Call for Proposals: ROSES16 A.29 NASA Data for Operation and Assessment
(NOI: 3/15/2016; Proposal Due Date: 5/20/2016) More Information
April 27, 2011 Tornado Outbreak Landsat Imagery Viewer
SPoRT Science Seminar Series
SPoRT periodically hosts visitors to learn more about our program and team as well as to discuss opportunities for future collaboration. Typically, during these visits, the guest will present a seminar outlining his or her current work to help provide background on common interests. Please check back soon for information on the next seminar.
Wide World of SPoRT Blog
April 27, 2011–Five Years Later: A Satellite Imagery Perspective
Tue, 26 Apr 2016 14:00:22
On April 27, 2011, a severe weatheroutbreak occurred across the southeastern United States, resulting in 199 tornadoes across the region and over 300 fatalities (NWS 2011 Service Assessment). Alabama was among the states hardest hit,with 68 tornadoes surveyed by the National Weather Service (NWS)Weather Forecast Offices (WFOs)in Huntsville, Birmingham, and Mobile, Alabama, and over 250 [...]
Evaluation of enhanced high resolution MODIS SSTs and the impact on regional weather forecasts
The NASA Short-term Prediction Research and Transition (SPoRT) Center currently produces a high resolution sea surface temperature (SST) product for use by National Weather Service (NWS) Weather Forecast Offices (WFOs) as an operational diagnostic and also as input for their weather forecast models. This product uses Moderate Resolution Imaging Spectroradiometer (MODIS) data to produce composite SST output with spatial resolution superior to other SST data used to initialize regional weather forecast models. A six month study from February to August 2007 over the marine areas surrounding southern Florida was conducted to compare the use of the MODIS SST composite versus the Real-Time Global SST analysis to initialize the Weather Research and Forecasting (WRF) model.
Image of the Day
(click to enlarge)
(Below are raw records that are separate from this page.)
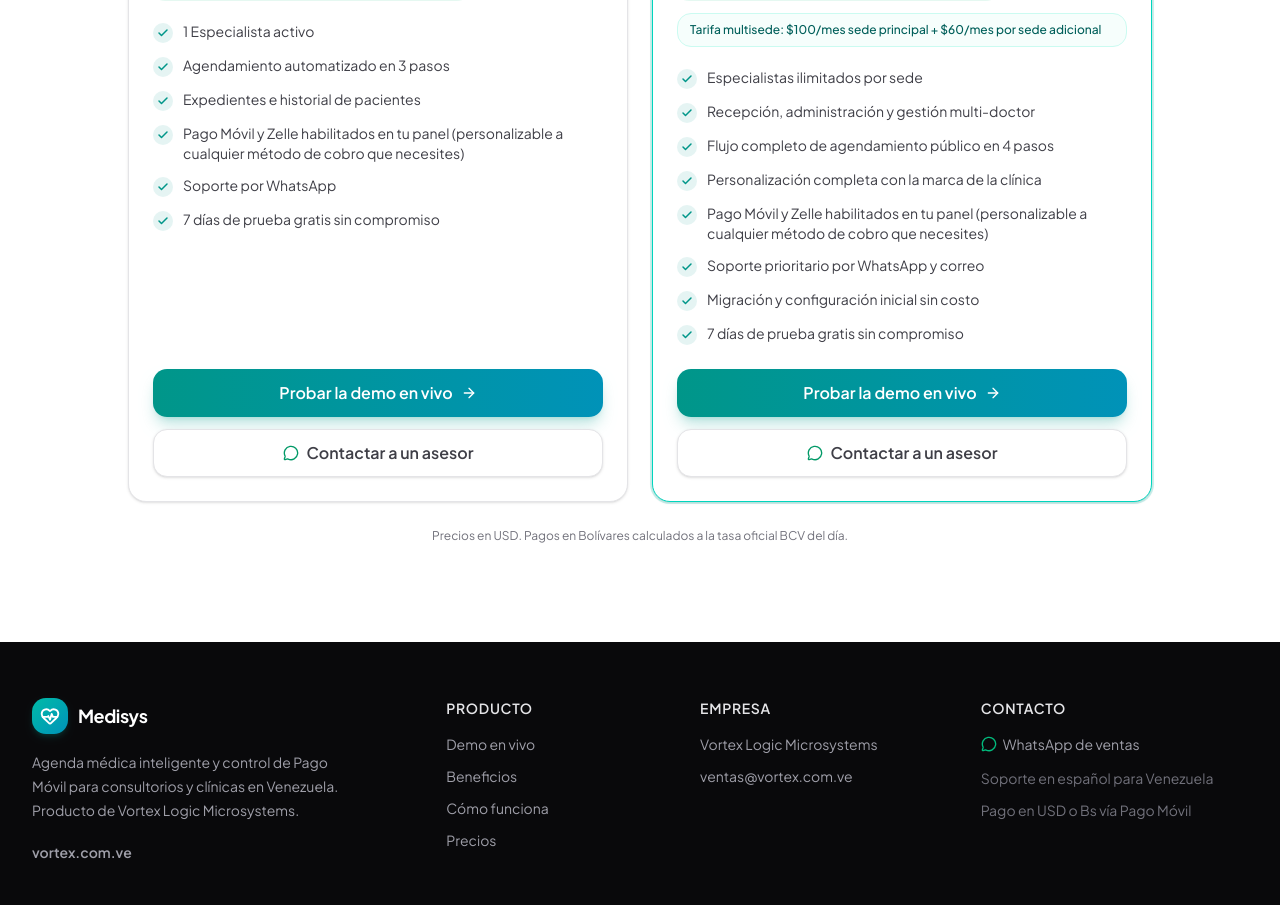
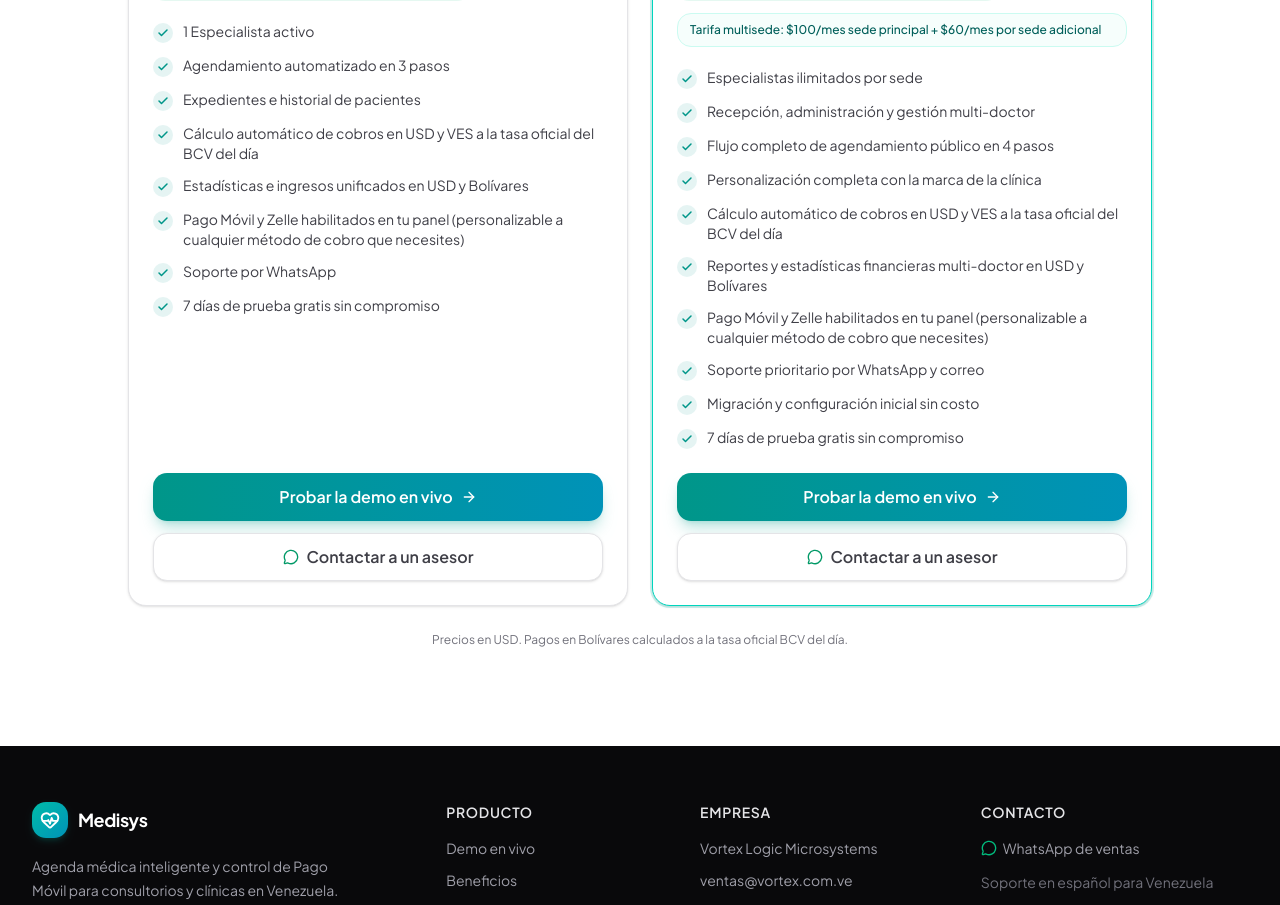
Before and after one commit to jggalviz/medisys, a Next.js app: page / in a window 1280 px wide. Shown: the part 2960-3865 px from the top of the page. Built offline with nearby package versions, Linux system fonts and the light colour scheme.

Commit message:
feat(landing): destacar función de cálculo automático a tasa BCV y métricas bimoneda en ambos planes

```diff
--- a/src/app/page.tsx
+++ b/src/app/page.tsx
@@ -172,6 +172,8 @@
       "1 Especialista activo",
       "Agendamiento automatizado en 3 pasos",
       "Expedientes e historial de pacientes",
+      "Cálculo automático de cobros en USD y VES a la tasa oficial del BCV del día",
+      "Estadísticas e ingresos unificados en USD y Bolívares",
       "Pago Móvil y Zelle habilitados en tu panel (personalizable a cualquier método de cobro que necesites)",
       "Soporte por WhatsApp",
       "7 días de prueba gratis sin compromiso",
@@ -195,6 +197,8 @@
       "Recepción, administración y gestión multi-doctor",
       "Flujo completo de agendamiento público en 4 pasos",
       "Personalización completa con la marca de la clínica",
+      "Cálculo automático de cobros en USD y VES a la tasa oficial del BCV del día",
+      "Reportes y estadísticas financieras multi-doctor en USD y Bolívares",
       "Pago Móvil y Zelle habilitados en tu panel (personalizable a cualquier método de cobro que necesites)",
       "Soporte prioritario por WhatsApp y correo",
       "Migración y configuración inicial sin costo",
```
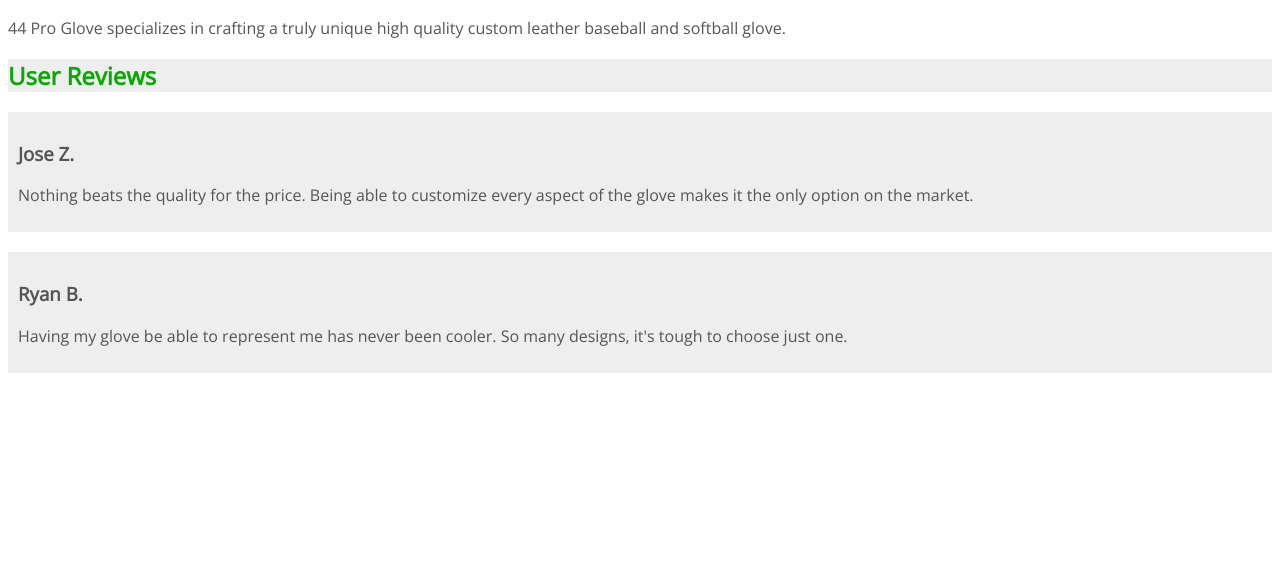
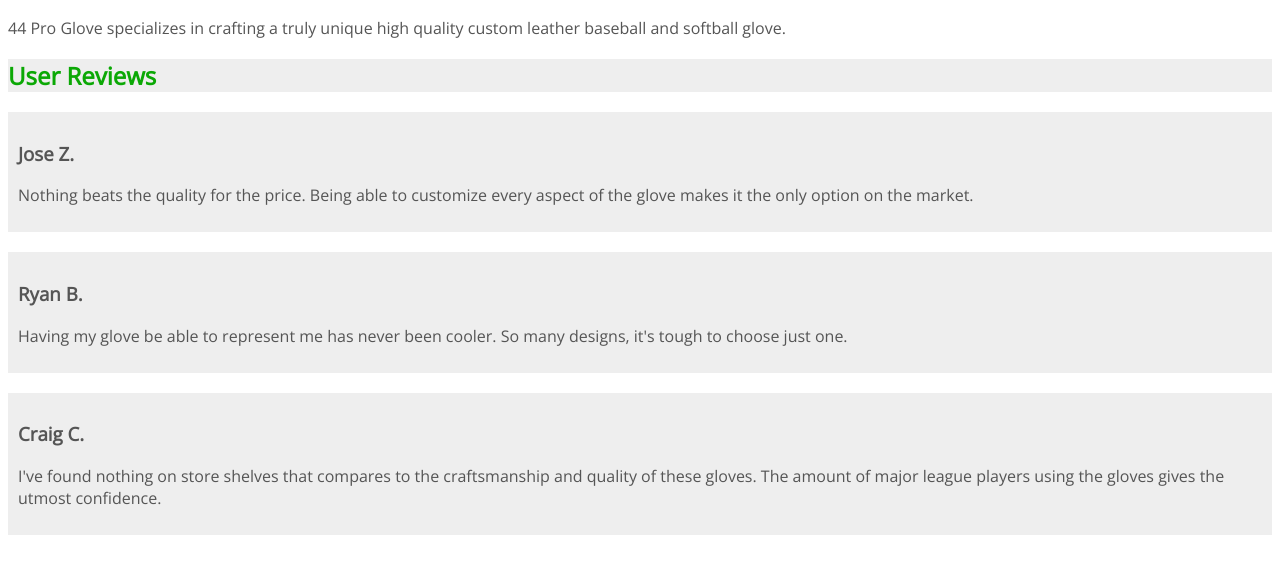
Before and after one commit to zaragojf/jose-zaragoza, a plain HTML site: page activity-3/index.html in a window 1280 px wide. Shown: the part 216-790 px from the top of the page. Drawn offline with nearby package versions, Linux system fonts and the light colour scheme.

Commit message:
Review added

```diff
--- a/activity-3/index.html
+++ b/activity-3/index.html
@@ -30,6 +30,11 @@
                 <h3>Ryan B.</h3>
                 <p>Having my glove be able to represent me has never been cooler. So many designs, it's tough to choose just one.</p>
             </div>
+            <div class="review">
+                <h3>Craig C.</h3>
+                <p>I've found nothing on store shelves that compares to the craftsmanship and quality of these gloves. The amount of major league players using the gloves gives the
+                    utmost confidence.</p>
+            </div>
         </main>
         <footer>
 
```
This four-panel figure from AWIPS II is from 1910 UTC on 20 May 2013, prior to the development of the Moore, OK tornado. The image was taken after the event to evaluate the potential impact of total lightning during the event. The lower two panels show radar observations of storm relative velocity (left) and reflectivity (right). The top panels show two total lightning products. The first is the source density product (left), which is used by several SPoRT partners in operations. The pseudo-geostationary lightning mapper (PGLM – right) is the demonstration product SPoRT is providing to the Hazardous Weather Testbed to demonstrate what the future Geostationary Lightning Mapper observations may look like. The PGLM data are derived from the ground-based lightning mapping array data. In this case it is from the Oklahoma network provided to SPoRT with this collaboration. Lastly, please note the two pop-up windows. These display the output from the Meteorological Development Laboratory’s meteogram tracking tool, which is a time series of the source densities (left) and PGLM (right) observations, respectively. Newcastle and Moore, Oklahoma are circled for reference.
Ingest and Product Status Pages
Though we're not 24/7, SPoRT strives to provide the most timely and reliable data products to its partners and end users. A system has been developed to monitor the health of our real-time data ingest and availability of LDM and FTP products. Summaries are posted every 10 minutes to the links below.